[Web page revision data]
----------------------------------------

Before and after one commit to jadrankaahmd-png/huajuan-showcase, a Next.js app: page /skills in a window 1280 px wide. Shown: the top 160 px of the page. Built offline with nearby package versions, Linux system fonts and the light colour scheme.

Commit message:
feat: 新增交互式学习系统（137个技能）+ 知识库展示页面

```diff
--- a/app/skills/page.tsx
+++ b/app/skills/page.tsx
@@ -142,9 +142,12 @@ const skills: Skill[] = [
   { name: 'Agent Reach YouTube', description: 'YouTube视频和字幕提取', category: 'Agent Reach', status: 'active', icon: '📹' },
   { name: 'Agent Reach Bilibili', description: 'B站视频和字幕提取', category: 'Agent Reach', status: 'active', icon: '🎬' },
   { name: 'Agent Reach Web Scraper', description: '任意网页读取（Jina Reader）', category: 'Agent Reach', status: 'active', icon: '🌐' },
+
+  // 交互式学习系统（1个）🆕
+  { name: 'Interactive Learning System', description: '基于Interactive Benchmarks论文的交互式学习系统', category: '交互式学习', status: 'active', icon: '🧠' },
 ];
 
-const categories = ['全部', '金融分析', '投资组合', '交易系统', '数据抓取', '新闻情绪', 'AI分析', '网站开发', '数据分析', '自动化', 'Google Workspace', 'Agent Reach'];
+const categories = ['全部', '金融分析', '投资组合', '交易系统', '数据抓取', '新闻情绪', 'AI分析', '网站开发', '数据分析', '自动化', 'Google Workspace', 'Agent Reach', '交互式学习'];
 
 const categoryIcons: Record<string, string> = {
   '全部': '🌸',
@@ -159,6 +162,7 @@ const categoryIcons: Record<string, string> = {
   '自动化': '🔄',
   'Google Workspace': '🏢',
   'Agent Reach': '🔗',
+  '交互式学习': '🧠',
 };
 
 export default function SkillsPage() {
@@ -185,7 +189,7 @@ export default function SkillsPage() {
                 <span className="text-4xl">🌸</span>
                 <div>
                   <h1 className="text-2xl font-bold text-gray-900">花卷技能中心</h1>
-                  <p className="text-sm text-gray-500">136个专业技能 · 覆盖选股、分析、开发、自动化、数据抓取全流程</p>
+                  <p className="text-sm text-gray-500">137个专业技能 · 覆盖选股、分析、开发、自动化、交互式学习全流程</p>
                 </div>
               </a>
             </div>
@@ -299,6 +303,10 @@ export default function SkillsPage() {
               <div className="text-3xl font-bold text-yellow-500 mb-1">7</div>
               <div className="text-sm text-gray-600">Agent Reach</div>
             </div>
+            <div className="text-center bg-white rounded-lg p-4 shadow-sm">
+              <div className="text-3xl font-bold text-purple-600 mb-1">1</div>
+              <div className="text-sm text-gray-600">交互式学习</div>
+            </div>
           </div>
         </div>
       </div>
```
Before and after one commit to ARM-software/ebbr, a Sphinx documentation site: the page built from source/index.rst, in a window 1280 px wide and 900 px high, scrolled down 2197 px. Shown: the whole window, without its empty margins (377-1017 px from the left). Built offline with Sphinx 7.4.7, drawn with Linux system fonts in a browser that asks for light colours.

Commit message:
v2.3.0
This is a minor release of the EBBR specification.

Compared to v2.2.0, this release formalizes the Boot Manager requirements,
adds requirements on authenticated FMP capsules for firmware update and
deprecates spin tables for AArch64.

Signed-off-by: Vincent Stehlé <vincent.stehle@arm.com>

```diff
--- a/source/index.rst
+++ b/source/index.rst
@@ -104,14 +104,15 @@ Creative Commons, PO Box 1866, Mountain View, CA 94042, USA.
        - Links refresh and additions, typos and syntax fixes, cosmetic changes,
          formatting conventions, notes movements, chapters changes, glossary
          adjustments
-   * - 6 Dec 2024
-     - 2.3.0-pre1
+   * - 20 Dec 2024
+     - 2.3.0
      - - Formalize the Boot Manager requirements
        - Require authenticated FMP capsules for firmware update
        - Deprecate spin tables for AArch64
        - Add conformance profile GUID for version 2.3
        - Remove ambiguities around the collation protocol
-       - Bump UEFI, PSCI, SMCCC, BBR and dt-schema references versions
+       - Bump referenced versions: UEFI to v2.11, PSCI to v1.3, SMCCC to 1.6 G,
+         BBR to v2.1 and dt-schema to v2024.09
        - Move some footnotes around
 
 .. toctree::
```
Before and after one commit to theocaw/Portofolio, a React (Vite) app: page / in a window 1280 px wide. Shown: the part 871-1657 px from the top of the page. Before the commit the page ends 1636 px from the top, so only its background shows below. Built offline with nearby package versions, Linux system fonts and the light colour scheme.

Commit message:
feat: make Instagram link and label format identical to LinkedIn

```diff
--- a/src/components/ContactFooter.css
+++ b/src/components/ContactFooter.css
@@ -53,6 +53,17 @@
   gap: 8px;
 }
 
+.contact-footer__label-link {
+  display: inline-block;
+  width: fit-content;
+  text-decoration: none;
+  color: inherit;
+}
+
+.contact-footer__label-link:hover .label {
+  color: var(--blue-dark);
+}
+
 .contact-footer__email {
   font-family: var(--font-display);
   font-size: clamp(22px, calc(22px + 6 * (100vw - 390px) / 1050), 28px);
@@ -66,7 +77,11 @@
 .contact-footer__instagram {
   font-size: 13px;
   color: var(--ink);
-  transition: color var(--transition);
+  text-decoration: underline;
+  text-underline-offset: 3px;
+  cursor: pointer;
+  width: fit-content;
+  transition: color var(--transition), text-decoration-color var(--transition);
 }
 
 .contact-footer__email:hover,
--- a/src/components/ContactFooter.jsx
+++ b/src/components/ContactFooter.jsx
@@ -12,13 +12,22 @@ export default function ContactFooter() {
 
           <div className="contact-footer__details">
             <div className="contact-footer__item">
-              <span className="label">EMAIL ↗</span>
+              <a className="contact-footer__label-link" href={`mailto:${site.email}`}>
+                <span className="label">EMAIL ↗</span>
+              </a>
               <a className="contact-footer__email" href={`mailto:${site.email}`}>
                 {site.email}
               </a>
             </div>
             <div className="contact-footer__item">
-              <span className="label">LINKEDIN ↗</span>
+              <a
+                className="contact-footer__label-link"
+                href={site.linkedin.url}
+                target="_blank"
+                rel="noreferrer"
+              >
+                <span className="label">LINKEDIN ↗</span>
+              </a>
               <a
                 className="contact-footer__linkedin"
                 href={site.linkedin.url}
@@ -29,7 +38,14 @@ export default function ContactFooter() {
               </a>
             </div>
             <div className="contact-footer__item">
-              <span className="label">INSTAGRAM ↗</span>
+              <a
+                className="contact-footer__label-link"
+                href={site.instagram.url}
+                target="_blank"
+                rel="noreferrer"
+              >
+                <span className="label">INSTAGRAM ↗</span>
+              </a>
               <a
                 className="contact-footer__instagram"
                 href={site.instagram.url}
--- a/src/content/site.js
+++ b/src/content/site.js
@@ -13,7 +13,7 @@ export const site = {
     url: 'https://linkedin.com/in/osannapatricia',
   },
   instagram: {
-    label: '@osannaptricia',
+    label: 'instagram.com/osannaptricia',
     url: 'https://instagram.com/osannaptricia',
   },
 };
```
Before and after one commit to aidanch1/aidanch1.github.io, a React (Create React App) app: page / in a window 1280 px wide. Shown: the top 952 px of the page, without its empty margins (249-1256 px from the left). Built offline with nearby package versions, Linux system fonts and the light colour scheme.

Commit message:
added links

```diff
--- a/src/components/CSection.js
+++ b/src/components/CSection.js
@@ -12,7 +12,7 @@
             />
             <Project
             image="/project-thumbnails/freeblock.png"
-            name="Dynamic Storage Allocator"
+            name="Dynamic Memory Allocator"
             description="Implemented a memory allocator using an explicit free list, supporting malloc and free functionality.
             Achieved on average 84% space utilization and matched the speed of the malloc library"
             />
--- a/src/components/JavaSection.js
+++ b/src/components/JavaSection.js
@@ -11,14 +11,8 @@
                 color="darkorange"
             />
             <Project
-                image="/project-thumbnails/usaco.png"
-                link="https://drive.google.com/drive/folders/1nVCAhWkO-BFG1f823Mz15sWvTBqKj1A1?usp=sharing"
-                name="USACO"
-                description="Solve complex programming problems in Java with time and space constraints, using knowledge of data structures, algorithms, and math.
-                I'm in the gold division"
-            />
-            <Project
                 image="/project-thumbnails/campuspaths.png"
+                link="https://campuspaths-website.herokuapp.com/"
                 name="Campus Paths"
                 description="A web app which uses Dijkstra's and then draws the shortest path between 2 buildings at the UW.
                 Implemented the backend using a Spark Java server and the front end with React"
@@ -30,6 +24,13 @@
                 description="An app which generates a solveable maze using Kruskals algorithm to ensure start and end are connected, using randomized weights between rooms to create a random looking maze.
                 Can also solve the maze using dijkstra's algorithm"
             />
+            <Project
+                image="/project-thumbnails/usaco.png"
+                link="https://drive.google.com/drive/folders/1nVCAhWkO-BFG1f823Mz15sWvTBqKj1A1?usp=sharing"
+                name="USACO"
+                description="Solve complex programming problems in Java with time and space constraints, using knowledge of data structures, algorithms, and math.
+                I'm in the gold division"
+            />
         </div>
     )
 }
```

----------------------------------------

#### [Work order]
Select every line above that contains the word "gray", and copy it.

#### [The answer]
                   <h1 className="text-2xl font-bold text-gray-900">花卷技能中心</h1>
-                  <p className="text-sm text-gray-500">136个专业技能 · 覆盖选股、分析、开发、自动化、数据抓取全流程</p>
+                  <p className="text-sm text-gray-500">137个专业技能 · 覆盖选股、分析、开发、自动化、交互式学习全流程</p>
               <div className="text-sm text-gray-600">Agent Reach</div>
+              <div className="text-sm text-gray-600">交互式学习</div>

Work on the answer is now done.